Red Lodge Clay Center – Short-Term Resident 2011

Lauren Mayer grew up in New England in Southern New Hampshire, raised with a love for the land, the snow, and solitude offered by the hush of the woods. This connection to the land followed her from state to state throughout my education. Lauren received my BFA in ceramics from Michigan State University and a post-baccalaureate degree in ceramics from the University of Massachusetts, Dartmouth. She continued on to the glorious state of Colorado, where she lived and worked for 15 years after moving out West for graduate school at CU, Boulder where Lauren received my MFA.

Lauren has taught at a number of schools including, Metropolitan State University of Denver , CU, Boulder, The University of Denver. Lauren is currently an Associate Professor of Art and Gallery Director at Colorado Mountain College at the Aspen/Carbondale campuses. She has shown her work nationally and internationally.

Along with teaching and ceramics, vegetable farming, stewardship of the soil, and food has also been an integral part of Lauren’s life. Since 2009, each year of teaching has been dovetailed with working on an organic veggie farm from early spring to late fall. There, she worked in the fields and managed the CSA food share program at Red Wagon Farm, who provides local veggies to the Boulder/Denver area. For her, the physical labor of farming is akin to the freedom of woods and flow state that emerges in making, another means to shaking ideas loose and working the problem.

I use the language of accumulation, fossilization, and the void to explore how time visually manifests itself in the physical world. We as humans experience, perceive and record its passage in our bodies and the internal landscape of our minds in the form of memory. Physics, psychology, and philosophy surrounding the nebulous mechanics of time and the push and pull of the non-linear chronology of memory continually inform how I think about my work. I look to the ordered stratifications found in the geologic landscape for the visual language to describe the complex human experience within an everyday fleeting moment to the sublimely infinite.

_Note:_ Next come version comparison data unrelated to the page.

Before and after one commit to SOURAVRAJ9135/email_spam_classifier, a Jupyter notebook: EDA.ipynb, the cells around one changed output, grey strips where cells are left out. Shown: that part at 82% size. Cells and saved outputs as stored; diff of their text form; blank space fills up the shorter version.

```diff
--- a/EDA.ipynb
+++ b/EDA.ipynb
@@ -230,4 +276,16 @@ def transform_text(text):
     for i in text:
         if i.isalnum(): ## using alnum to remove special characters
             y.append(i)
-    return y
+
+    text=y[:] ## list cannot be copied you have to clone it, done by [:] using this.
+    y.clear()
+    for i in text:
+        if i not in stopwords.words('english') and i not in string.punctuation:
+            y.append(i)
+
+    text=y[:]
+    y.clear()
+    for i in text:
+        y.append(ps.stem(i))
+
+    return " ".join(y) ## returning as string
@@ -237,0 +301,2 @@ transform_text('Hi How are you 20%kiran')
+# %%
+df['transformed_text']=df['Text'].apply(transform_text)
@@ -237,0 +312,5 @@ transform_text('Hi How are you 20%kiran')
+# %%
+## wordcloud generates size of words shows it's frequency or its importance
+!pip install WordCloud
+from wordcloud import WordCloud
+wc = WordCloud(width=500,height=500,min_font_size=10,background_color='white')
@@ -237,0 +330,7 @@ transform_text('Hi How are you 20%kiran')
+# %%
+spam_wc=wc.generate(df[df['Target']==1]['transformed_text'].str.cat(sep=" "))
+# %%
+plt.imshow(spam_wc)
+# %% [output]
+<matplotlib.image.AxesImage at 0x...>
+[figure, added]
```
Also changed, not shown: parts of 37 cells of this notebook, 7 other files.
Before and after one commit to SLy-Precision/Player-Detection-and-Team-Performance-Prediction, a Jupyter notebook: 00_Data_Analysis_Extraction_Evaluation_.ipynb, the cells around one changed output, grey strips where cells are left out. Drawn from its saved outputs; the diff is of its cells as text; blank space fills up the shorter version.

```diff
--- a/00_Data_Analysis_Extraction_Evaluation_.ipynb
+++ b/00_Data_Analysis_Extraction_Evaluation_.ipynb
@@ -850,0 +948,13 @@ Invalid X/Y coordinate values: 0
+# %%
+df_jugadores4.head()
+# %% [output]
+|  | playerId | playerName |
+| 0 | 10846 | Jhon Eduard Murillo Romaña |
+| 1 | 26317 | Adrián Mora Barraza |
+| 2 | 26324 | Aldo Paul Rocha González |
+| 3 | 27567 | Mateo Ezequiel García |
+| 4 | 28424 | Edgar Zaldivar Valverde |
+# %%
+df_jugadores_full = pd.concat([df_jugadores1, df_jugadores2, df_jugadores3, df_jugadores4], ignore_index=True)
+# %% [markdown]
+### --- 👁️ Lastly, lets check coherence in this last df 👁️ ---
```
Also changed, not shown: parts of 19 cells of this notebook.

I seek to describe the formless – the elusiveness of the present, the shapelessness of memory. My current work embodies moments that exist peripherally, the interstice between tactility and absence, permanence and impermanence, past and future. They are veritable timelines, core samples of thought and action. The voids are the pause of a breath, each layer a word in a poem, each color a moment of change. Together they become stratified artifacts of pure process, chance and happenstance, a moment captured, a moment lost, a moment that will have always been, an historical future. Through the work, I become an archeologist of memory and an architect of a time.